# Extracted data
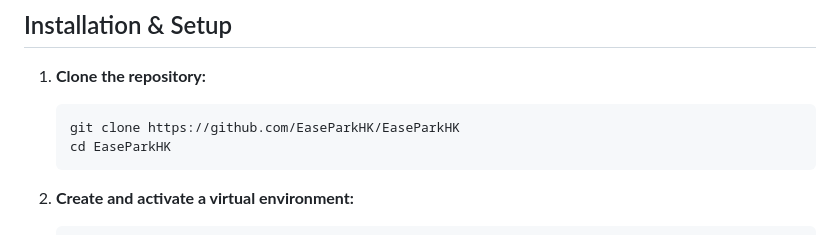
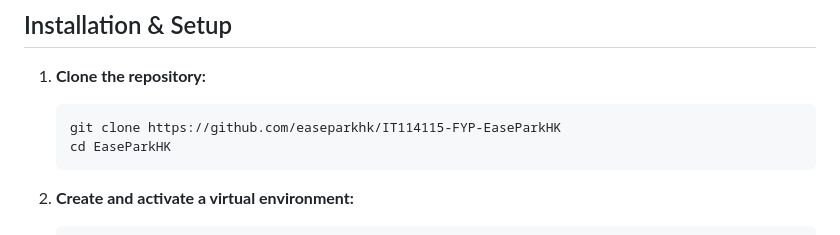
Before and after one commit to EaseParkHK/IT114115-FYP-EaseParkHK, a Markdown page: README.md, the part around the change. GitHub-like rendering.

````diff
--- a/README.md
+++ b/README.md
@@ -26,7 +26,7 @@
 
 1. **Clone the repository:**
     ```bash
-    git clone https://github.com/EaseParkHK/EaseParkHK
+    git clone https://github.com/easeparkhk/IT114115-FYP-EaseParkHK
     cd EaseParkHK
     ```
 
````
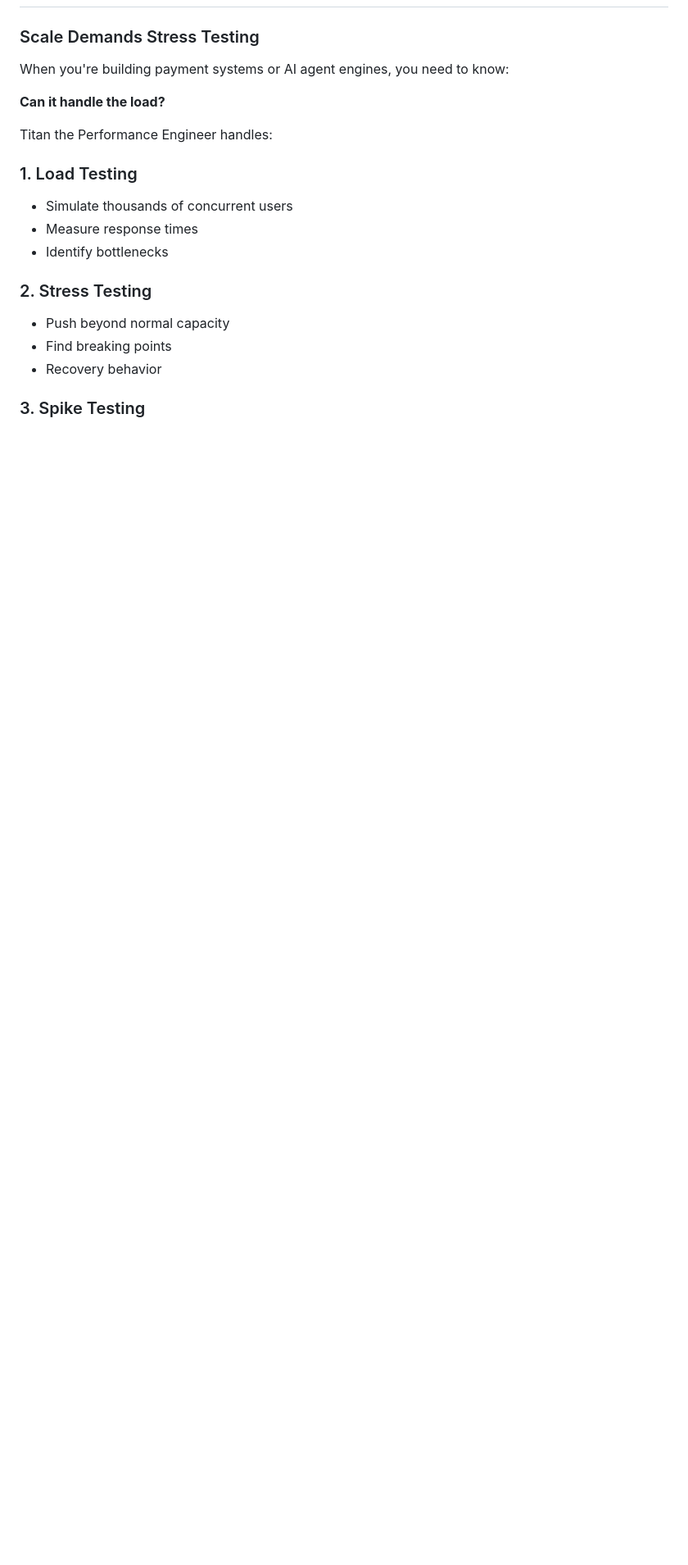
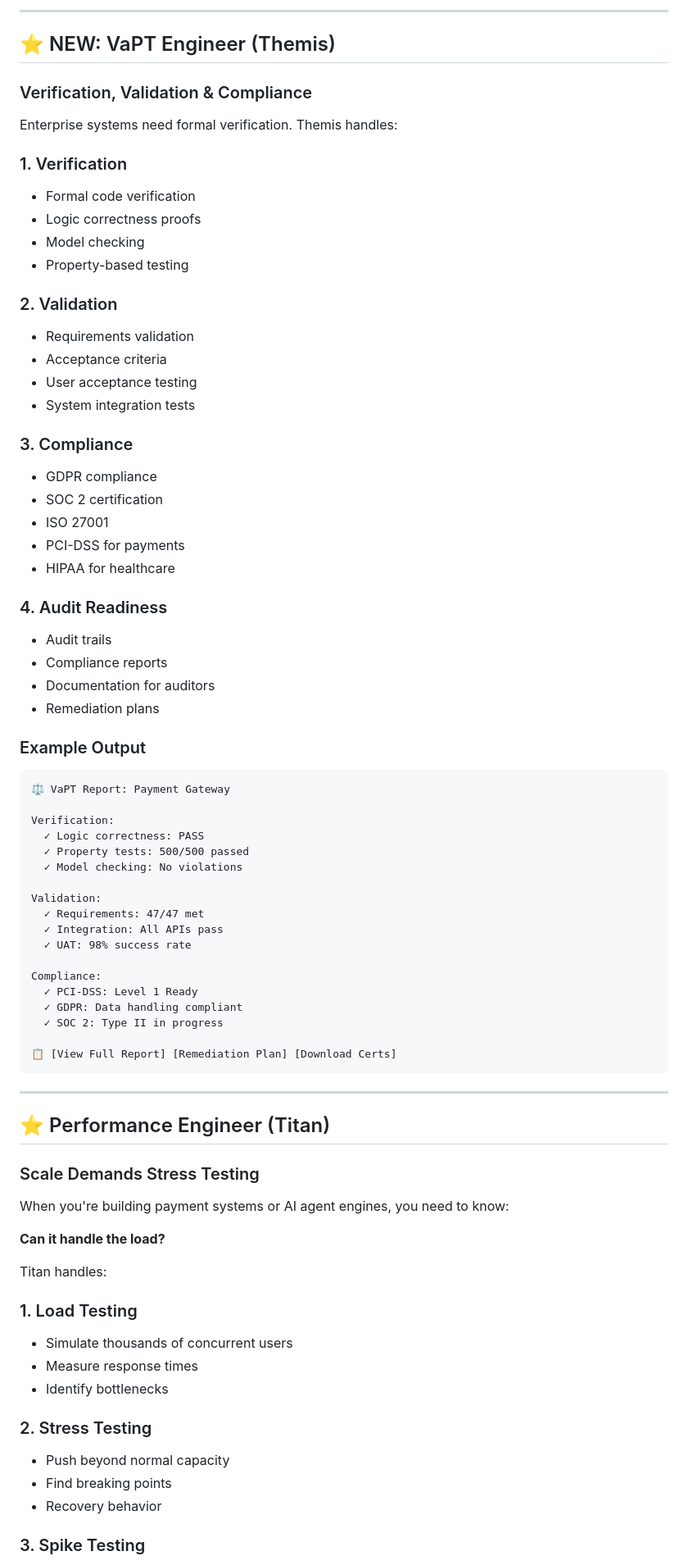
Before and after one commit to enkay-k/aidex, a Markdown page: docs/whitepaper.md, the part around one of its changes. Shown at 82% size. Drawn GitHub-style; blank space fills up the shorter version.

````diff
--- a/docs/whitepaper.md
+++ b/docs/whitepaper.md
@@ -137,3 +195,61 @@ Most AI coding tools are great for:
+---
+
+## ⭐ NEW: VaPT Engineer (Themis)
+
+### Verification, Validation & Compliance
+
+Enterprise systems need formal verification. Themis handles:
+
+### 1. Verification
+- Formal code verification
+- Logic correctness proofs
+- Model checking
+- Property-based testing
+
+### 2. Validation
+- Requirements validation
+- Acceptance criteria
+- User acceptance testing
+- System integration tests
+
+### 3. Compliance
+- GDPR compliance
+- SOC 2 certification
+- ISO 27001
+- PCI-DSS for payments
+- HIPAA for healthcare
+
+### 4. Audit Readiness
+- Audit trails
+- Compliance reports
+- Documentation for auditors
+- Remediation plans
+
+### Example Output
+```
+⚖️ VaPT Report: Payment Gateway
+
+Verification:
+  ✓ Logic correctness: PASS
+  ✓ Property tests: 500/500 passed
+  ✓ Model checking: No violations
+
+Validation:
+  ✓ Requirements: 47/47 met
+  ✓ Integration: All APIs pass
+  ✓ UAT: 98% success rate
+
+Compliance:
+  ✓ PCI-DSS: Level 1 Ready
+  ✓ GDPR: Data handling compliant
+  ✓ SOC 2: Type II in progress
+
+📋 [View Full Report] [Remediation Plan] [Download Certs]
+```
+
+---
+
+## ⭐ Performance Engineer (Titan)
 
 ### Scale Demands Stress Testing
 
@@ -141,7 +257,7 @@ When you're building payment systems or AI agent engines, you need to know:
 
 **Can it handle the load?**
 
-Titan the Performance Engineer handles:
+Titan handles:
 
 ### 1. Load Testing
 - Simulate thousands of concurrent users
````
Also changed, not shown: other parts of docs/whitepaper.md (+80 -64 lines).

# The task
Would you repeat the listing above exactly, minus the images?

# Answer
Before and after one commit to EaseParkHK/IT114115-FYP-EaseParkHK, a Markdown page: README.md, the part around the change. GitHub-like rendering.

````diff
--- a/README.md
+++ b/README.md
@@ -26,7 +26,7 @@
 
 1. **Clone the repository:**
     ```bash
-    git clone https://github.com/EaseParkHK/EaseParkHK
+    git clone https://github.com/easeparkhk/IT114115-FYP-EaseParkHK
     cd EaseParkHK
     ```
 
````
Before and after one commit to enkay-k/aidex, a Markdown page: docs/whitepaper.md, the part around one of its changes. Shown at 82% size. Drawn GitHub-style; blank space fills up the shorter version.

````diff
--- a/docs/whitepaper.md
+++ b/docs/whitepaper.md
@@ -137,3 +195,61 @@ Most AI coding tools are great for:
+---
+
+## ⭐ NEW: VaPT Engineer (Themis)
+
+### Verification, Validation & Compliance
+
+Enterprise systems need formal verification. Themis handles:
+
+### 1. Verification
+- Formal code verification
+- Logic correctness proofs
+- Model checking
+- Property-based testing
+
+### 2. Validation
+- Requirements validation
+- Acceptance criteria
+- User acceptance testing
+- System integration tests
+
+### 3. Compliance
+- GDPR compliance
+- SOC 2 certification
+- ISO 27001
+- PCI-DSS for payments
+- HIPAA for healthcare
+
+### 4. Audit Readiness
+- Audit trails
+- Compliance reports
+- Documentation for auditors
+- Remediation plans
+
+### Example Output
+```
+⚖️ VaPT Report: Payment Gateway
+
+Verification:
+  ✓ Logic correctness: PASS
+  ✓ Property tests: 500/500 passed
+  ✓ Model checking: No violations
+
+Validation:
+  ✓ Requirements: 47/47 met
+  ✓ Integration: All APIs pass
+  ✓ UAT: 98% success rate
+
+Compliance:
+  ✓ PCI-DSS: Level 1 Ready
+  ✓ GDPR: Data handling compliant
+  ✓ SOC 2: Type II in progress
+
+📋 [View Full Report] [Remediation Plan] [Download Certs]
+```
+
+---
+
+## ⭐ Performance Engineer (Titan)
 
 ### Scale Demands Stress Testing
 
@@ -141,7 +257,7 @@ When you're building payment systems or AI agent engines, you need to know:
 
 **Can it handle the load?**
 
-Titan the Performance Engineer handles:
+Titan handles:
 
 ### 1. Load Testing
 - Simulate thousands of concurrent users
````
Also changed, not shown: other parts of docs/whitepaper.md (+80 -64 lines).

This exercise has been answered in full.